:: Data shown
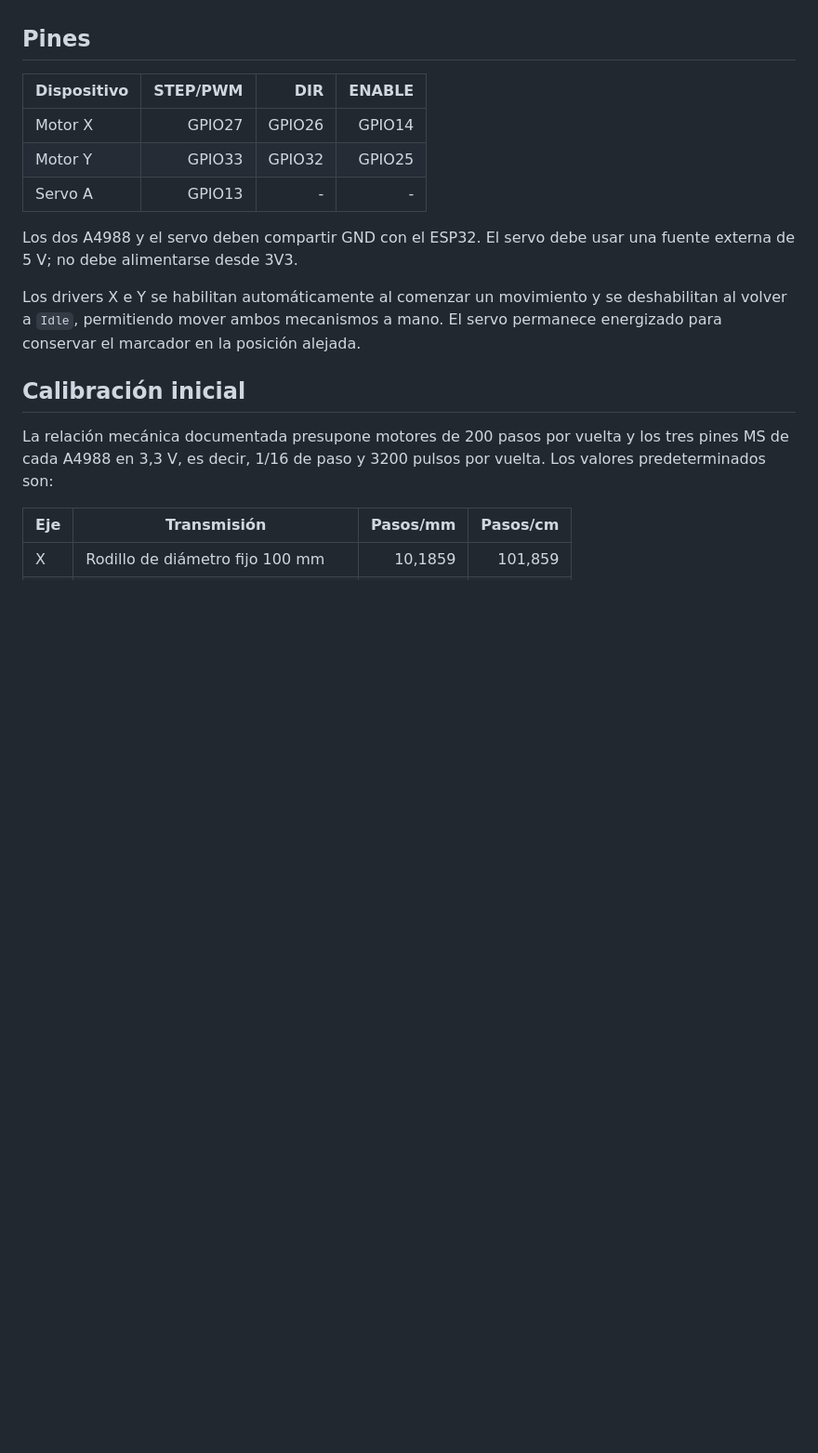
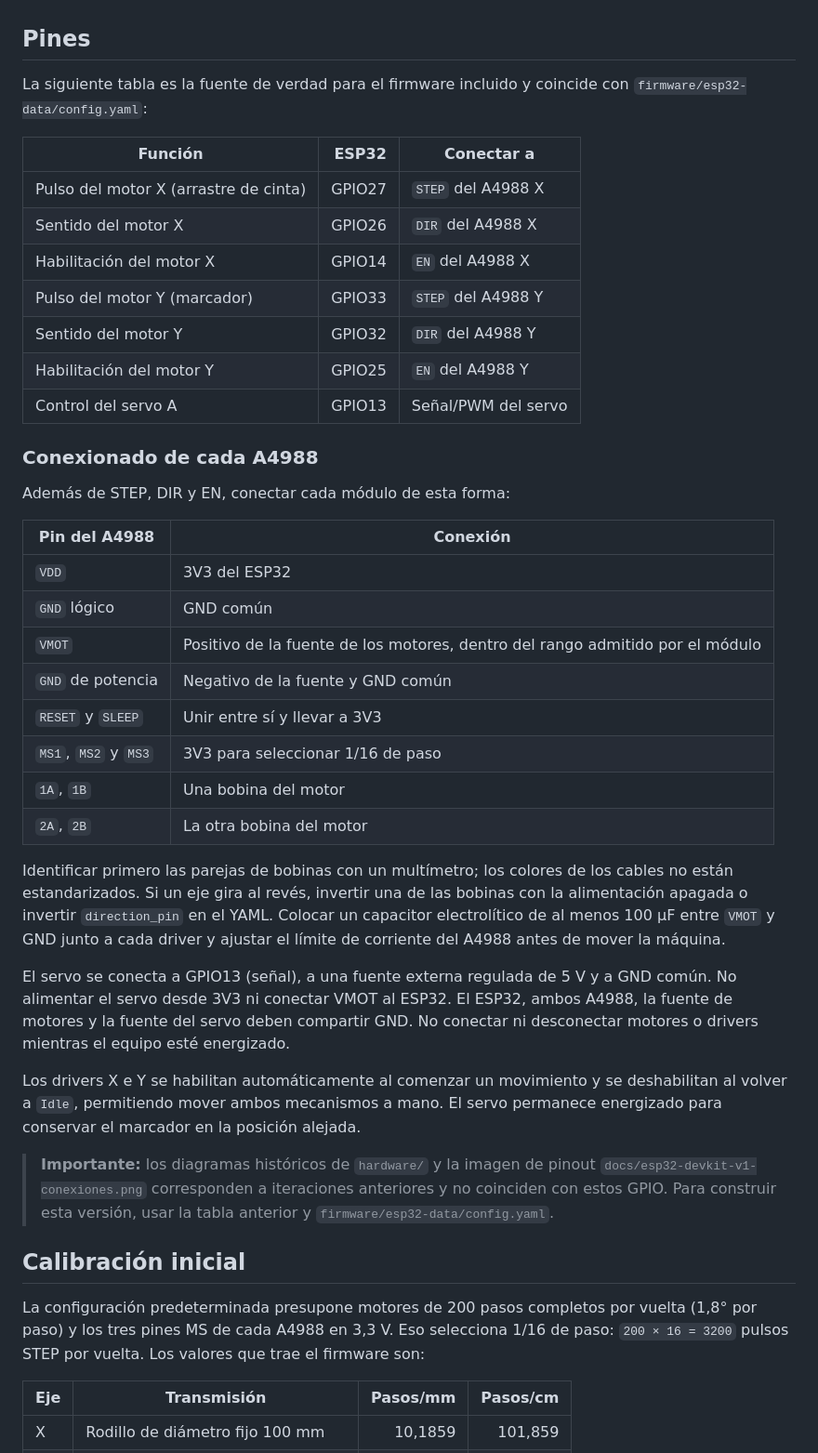
Before and after one commit to diejfer/labeler, a Markdown page: README.md, the part around one of its changes. Shown at 93% size. Rendered like a GitHub page; blank space fills up the shorter version.

Commit message:
Documenta construcción y agrega modelos 3D

```diff
--- a/README.md
+++ b/README.md
@@ -78,24 +110,62 @@ predeterminados de la aplicación usan la relación mecánica documentada debajo
 
 ## Pines
 
-| Dispositivo | STEP/PWM | DIR | ENABLE |
-|---|---:|---:|---:|
-| Motor X | GPIO27 | GPIO26 | GPIO14 |
-| Motor Y | GPIO33 | GPIO32 | GPIO25 |
-| Servo A | GPIO13 | - | - |
+La siguiente tabla es la fuente de verdad para el firmware incluido y coincide
+con `firmware/esp32-data/config.yaml`:
 
-Los dos A4988 y el servo deben compartir GND con el ESP32. El servo debe usar
-una fuente externa de 5 V; no debe alimentarse desde 3V3.
+| Función | ESP32 | Conectar a |
+|---|---:|---|
+| Pulso del motor X (arrastre de cinta) | GPIO27 | `STEP` del A4988 X |
+| Sentido del motor X | GPIO26 | `DIR` del A4988 X |
+| Habilitación del motor X | GPIO14 | `EN` del A4988 X |
+| Pulso del motor Y (marcador) | GPIO33 | `STEP` del A4988 Y |
+| Sentido del motor Y | GPIO32 | `DIR` del A4988 Y |
+| Habilitación del motor Y | GPIO25 | `EN` del A4988 Y |
+| Control del servo A | GPIO13 | Señal/PWM del servo |
+
+### Conexionado de cada A4988
+
+Además de STEP, DIR y EN, conectar cada módulo de esta forma:
+
+| Pin del A4988 | Conexión |
+|---|---|
+| `VDD` | 3V3 del ESP32 |
+| `GND` lógico | GND común |
+| `VMOT` | Positivo de la fuente de los motores, dentro del rango admitido por el módulo |
+| `GND` de potencia | Negativo de la fuente y GND común |
+| `RESET` y `SLEEP` | Unir entre sí y llevar a 3V3 |
+| `MS1`, `MS2` y `MS3` | 3V3 para seleccionar 1/16 de paso |
+| `1A`, `1B` | Una bobina del motor |
+| `2A`, `2B` | La otra bobina del motor |
+
+Identificar primero las parejas de bobinas con un multímetro; los colores de
+los cables no están estandarizados. Si un eje gira al revés, invertir una de
+las bobinas con la alimentación apagada o invertir `direction_pin` en el YAML.
+Colocar un capacitor electrolítico de al menos 100 µF entre `VMOT` y GND junto
+a cada driver y ajustar el límite de corriente del A4988 antes de mover la
+máquina.
+
+El servo se conecta a GPIO13 (señal), a una fuente externa regulada de 5 V y a
+GND común. No alimentar el servo desde 3V3 ni conectar VMOT al ESP32. El ESP32,
+ambos A4988, la fuente de motores y la fuente del servo deben compartir GND.
+No conectar ni desconectar motores o drivers mientras el equipo esté
+energizado.
 
 Los drivers X e Y se habilitan automáticamente al comenzar un movimiento y se
 deshabilitan al volver a `Idle`, permitiendo mover ambos mecanismos a mano. El
 servo permanece energizado para conservar el marcador en la posición alejada.
 
+> **Importante:** los diagramas históricos de `hardware/` y la imagen de pinout
+> `docs/esp32-devkit-v1-conexiones.png` corresponden a iteraciones anteriores y
+> no coinciden con estos GPIO. Para construir esta versión, usar la tabla
+> anterior y `firmware/esp32-data/config.yaml`.
+
 ## Calibración inicial
 
-La relación mecánica documentada presupone motores de 200 pasos por vuelta y
-los tres pines MS de cada A4988 en 3,3 V, es decir, 1/16 de paso y 3200 pulsos
-por vuelta. Los valores predeterminados son:
+La configuración predeterminada presupone motores de 200 pasos completos por
+vuelta (1,8° por paso) y los tres pines MS de cada A4988 en 3,3 V. Eso selecciona
+1/16 de paso: `200 × 16 = 3200` pulsos STEP por vuelta. Los valores que trae el
+firmware son:
 
 | Eje | Transmisión | Pasos/mm | Pasos/cm |
 |---|---|---:|---:|
```
Also changed, not shown: other parts of README.md (+51 -0 lines), docs/labeler-reference.png (added), 9 other files.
::::
## Task details
The expected response is every line of the material, written out exactly, with the images removed.

## Solution
Before and after one commit to diejfer/labeler, a Markdown page: README.md, the part around one of its changes. Shown at 93% size. Rendered like a GitHub page; blank space fills up the shorter version.

Commit message:
Documenta construcción y agrega modelos 3D

```diff
--- a/README.md
+++ b/README.md
@@ -78,24 +110,62 @@ predeterminados de la aplicación usan la relación mecánica documentada debajo
 
 ## Pines
 
-| Dispositivo | STEP/PWM | DIR | ENABLE |
-|---|---:|---:|---:|
-| Motor X | GPIO27 | GPIO26 | GPIO14 |
-| Motor Y | GPIO33 | GPIO32 | GPIO25 |
-| Servo A | GPIO13 | - | - |
+La siguiente tabla es la fuente de verdad para el firmware incluido y coincide
+con `firmware/esp32-data/config.yaml`:
 
-Los dos A4988 y el servo deben compartir GND con el ESP32. El servo debe usar
-una fuente externa de 5 V; no debe alimentarse desde 3V3.
+| Función | ESP32 | Conectar a |
+|---|---:|---|
+| Pulso del motor X (arrastre de cinta) | GPIO27 | `STEP` del A4988 X |
+| Sentido del motor X | GPIO26 | `DIR` del A4988 X |
+| Habilitación del motor X | GPIO14 | `EN` del A4988 X |
+| Pulso del motor Y (marcador) | GPIO33 | `STEP` del A4988 Y |
+| Sentido del motor Y | GPIO32 | `DIR` del A4988 Y |
+| Habilitación del motor Y | GPIO25 | `EN` del A4988 Y |
+| Control del servo A | GPIO13 | Señal/PWM del servo |
+
+### Conexionado de cada A4988
+
+Además de STEP, DIR y EN, conectar cada módulo de esta forma:
+
+| Pin del A4988 | Conexión |
+|---|---|
+| `VDD` | 3V3 del ESP32 |
+| `GND` lógico | GND común |
+| `VMOT` | Positivo de la fuente de los motores, dentro del rango admitido por el módulo |
+| `GND` de potencia | Negativo de la fuente y GND común |
+| `RESET` y `SLEEP` | Unir entre sí y llevar a 3V3 |
+| `MS1`, `MS2` y `MS3` | 3V3 para seleccionar 1/16 de paso |
+| `1A`, `1B` | Una bobina del motor |
+| `2A`, `2B` | La otra bobina del motor |
+
+Identificar primero las parejas de bobinas con un multímetro; los colores de
+los cables no están estandarizados. Si un eje gira al revés, invertir una de
+las bobinas con la alimentación apagada o invertir `direction_pin` en el YAML.
+Colocar un capacitor electrolítico de al menos 100 µF entre `VMOT` y GND junto
+a cada driver y ajustar el límite de corriente del A4988 antes de mover la
+máquina.
+
+El servo se conecta a GPIO13 (señal), a una fuente externa regulada de 5 V y a
+GND común. No alimentar el servo desde 3V3 ni conectar VMOT al ESP32. El ESP32,
+ambos A4988, la fuente de motores y la fuente del servo deben compartir GND.
+No conectar ni desconectar motores o drivers mientras el equipo esté
+energizado.
 
 Los drivers X e Y se habilitan automáticamente al comenzar un movimiento y se
 deshabilitan al volver a `Idle`, permitiendo mover ambos mecanismos a mano. El
 servo permanece energizado para conservar el marcador en la posición alejada.
 
+> **Importante:** los diagramas históricos de `hardware/` y la imagen de pinout
+> `docs/esp32-devkit-v1-conexiones.png` corresponden a iteraciones anteriores y
+> no coinciden con estos GPIO. Para construir esta versión, usar la tabla
+> anterior y `firmware/esp32-data/config.yaml`.
+
 ## Calibración inicial
 
-La relación mecánica documentada presupone motores de 200 pasos por vuelta y
-los tres pines MS de cada A4988 en 3,3 V, es decir, 1/16 de paso y 3200 pulsos
-por vuelta. Los valores predeterminados son:
+La configuración predeterminada presupone motores de 200 pasos completos por
+vuelta (1,8° por paso) y los tres pines MS de cada A4988 en 3,3 V. Eso selecciona
+1/16 de paso: `200 × 16 = 3200` pulsos STEP por vuelta. Los valores que trae el
+firmware son:
 
 | Eje | Transmisión | Pasos/mm | Pasos/cm |
 |---|---|---:|---:|
```
Also changed, not shown: other parts of README.md (+51 -0 lines), docs/labeler-reference.png (added), 9 other files.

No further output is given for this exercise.